My friends, some years ago, the Federal Government declared war on poverty, and poverty won. [Laughter] Today the Federal Government has 59 major welfare programs and spends more than $100 billion a year on them. What has all this money done? Well, too often it has only made poverty harder to escape. Federal welfare programs have created a massive social problem. With the best of intentions, government created a poverty trap that wreaks havoc on the very support system the poor need most to lift themselves out of poverty: the family. Dependency has become the one enduring heirloom, passed from one generation to the next, of too many fragmented families.
—President Ronald Reagan’s State of the Union address to Congress, January 25, 1988.
McDowell County, the poorest in West Virginia, has been emblematic of entrenched American poverty for more than a half-century. John F. Kennedy campaigned here in 1960 and was so appalled that he promised to send help if elected president. His first executive order created the modern food stamp program, whose first recipients were McDowell County residents. When President Lyndon B. Johnson declared “unconditional war on poverty” in 1964, it was the squalor of Appalachia he had in mind. The federal programs that followed — Medicare, Medicaid, free school lunches and others — lifted tens of thousands above a subsistence standard of living.
But a half-century later, with the poverty rate again on the rise, hardship seems merely to have taken on a new face in McDowell County. The economy is declining along with the coal industry, towns are hollowed out as people flee, and communities are scarred by family dissolution, prescription drug abuse and a high rate of imprisonment.
—“50 Years Into the War on Poverty, Hardship Hits Back,” the New York Times, last Sunday.
By the way, let’s parse out this excerpt from the last sentence quoted above: “The economy is declining along with the coal industry.”
John Kerry, our current Secretary of State, has on occasion believed the first half of this sentence is good news. Barack Obama, our current president, has openly admitted that the second half of the equation — shrinking the coal industry — is one of his goals.
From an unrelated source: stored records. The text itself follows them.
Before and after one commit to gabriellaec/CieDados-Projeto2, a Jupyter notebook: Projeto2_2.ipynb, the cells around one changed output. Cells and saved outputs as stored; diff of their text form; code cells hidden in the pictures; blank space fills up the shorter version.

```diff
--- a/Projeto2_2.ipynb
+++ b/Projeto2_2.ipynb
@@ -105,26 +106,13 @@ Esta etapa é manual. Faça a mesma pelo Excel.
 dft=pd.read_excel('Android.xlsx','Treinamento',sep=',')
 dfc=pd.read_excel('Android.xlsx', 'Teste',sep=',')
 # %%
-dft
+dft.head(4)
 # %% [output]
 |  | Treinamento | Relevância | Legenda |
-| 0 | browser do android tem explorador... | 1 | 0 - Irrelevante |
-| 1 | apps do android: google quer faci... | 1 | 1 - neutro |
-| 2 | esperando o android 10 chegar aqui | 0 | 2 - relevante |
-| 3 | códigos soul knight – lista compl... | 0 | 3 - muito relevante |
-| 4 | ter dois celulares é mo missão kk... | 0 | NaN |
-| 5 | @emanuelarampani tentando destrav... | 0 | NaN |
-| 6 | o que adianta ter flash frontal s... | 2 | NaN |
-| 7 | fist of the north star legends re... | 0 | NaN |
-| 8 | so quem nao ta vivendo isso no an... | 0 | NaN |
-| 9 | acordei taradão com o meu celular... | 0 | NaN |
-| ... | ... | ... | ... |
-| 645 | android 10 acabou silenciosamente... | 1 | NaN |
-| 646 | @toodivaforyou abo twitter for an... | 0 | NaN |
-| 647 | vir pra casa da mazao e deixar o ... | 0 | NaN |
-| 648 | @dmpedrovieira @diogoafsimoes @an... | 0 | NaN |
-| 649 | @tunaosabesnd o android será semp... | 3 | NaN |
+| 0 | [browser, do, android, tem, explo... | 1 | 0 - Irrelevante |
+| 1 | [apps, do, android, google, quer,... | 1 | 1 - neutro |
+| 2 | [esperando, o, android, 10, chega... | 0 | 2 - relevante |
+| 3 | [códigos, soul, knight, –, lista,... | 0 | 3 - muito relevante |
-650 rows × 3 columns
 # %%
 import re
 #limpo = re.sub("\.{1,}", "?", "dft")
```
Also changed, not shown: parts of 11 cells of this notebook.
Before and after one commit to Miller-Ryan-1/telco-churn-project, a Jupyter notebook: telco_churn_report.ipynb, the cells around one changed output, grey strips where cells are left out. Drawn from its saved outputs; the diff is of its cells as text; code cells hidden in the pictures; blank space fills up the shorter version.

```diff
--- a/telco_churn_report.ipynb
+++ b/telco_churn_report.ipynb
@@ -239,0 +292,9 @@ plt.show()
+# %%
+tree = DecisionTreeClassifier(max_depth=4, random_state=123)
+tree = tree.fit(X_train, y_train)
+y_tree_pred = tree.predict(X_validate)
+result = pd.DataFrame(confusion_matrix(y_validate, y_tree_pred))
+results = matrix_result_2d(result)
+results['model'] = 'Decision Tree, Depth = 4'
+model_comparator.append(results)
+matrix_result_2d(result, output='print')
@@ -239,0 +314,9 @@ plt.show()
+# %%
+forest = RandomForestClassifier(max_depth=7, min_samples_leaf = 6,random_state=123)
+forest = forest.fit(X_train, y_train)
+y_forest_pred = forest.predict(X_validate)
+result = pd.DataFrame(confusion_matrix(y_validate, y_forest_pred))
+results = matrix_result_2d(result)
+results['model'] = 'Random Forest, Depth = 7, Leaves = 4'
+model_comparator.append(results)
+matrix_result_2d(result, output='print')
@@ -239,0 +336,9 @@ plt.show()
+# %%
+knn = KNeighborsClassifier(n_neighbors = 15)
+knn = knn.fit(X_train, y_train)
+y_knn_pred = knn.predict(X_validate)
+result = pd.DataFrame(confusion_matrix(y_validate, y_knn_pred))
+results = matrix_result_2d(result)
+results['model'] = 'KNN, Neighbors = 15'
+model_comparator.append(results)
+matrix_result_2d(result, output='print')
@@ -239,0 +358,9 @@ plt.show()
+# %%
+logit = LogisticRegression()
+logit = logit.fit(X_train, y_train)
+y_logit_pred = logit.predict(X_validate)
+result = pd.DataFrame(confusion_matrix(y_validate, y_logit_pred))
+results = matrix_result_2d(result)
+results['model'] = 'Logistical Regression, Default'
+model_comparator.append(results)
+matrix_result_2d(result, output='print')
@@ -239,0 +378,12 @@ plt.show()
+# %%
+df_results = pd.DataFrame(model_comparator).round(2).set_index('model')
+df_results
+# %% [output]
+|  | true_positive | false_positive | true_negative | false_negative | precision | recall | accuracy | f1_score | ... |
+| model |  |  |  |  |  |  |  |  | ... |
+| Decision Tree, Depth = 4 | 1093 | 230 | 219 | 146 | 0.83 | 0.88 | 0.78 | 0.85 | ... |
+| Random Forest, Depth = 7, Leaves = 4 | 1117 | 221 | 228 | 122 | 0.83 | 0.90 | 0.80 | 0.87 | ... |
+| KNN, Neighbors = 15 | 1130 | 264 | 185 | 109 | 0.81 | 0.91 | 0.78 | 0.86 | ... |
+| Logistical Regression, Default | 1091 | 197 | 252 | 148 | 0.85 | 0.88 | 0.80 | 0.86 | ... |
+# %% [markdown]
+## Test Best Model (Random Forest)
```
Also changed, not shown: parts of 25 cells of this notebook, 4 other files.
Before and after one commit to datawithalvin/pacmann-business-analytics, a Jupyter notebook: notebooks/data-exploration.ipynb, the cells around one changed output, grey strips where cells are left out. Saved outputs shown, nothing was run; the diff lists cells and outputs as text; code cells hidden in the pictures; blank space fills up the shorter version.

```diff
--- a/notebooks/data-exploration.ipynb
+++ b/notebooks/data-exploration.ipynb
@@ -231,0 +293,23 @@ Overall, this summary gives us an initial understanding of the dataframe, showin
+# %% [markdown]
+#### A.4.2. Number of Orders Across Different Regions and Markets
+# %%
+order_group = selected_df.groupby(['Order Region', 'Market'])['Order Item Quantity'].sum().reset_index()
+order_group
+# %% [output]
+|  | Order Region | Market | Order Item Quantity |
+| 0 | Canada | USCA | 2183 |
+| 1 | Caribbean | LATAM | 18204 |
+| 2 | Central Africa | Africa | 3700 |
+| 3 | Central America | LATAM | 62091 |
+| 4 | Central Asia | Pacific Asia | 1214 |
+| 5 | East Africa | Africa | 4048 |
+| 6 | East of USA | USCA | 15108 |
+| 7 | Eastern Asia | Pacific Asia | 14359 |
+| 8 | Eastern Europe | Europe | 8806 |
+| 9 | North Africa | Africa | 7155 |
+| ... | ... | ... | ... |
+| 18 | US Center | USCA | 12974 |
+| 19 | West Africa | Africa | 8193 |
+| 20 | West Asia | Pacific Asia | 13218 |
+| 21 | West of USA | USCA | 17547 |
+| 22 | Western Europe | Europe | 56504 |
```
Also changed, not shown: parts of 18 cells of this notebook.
From the Times’ perspective, it’s also welcome news. Sometimes they’ll even admit it, though not for long.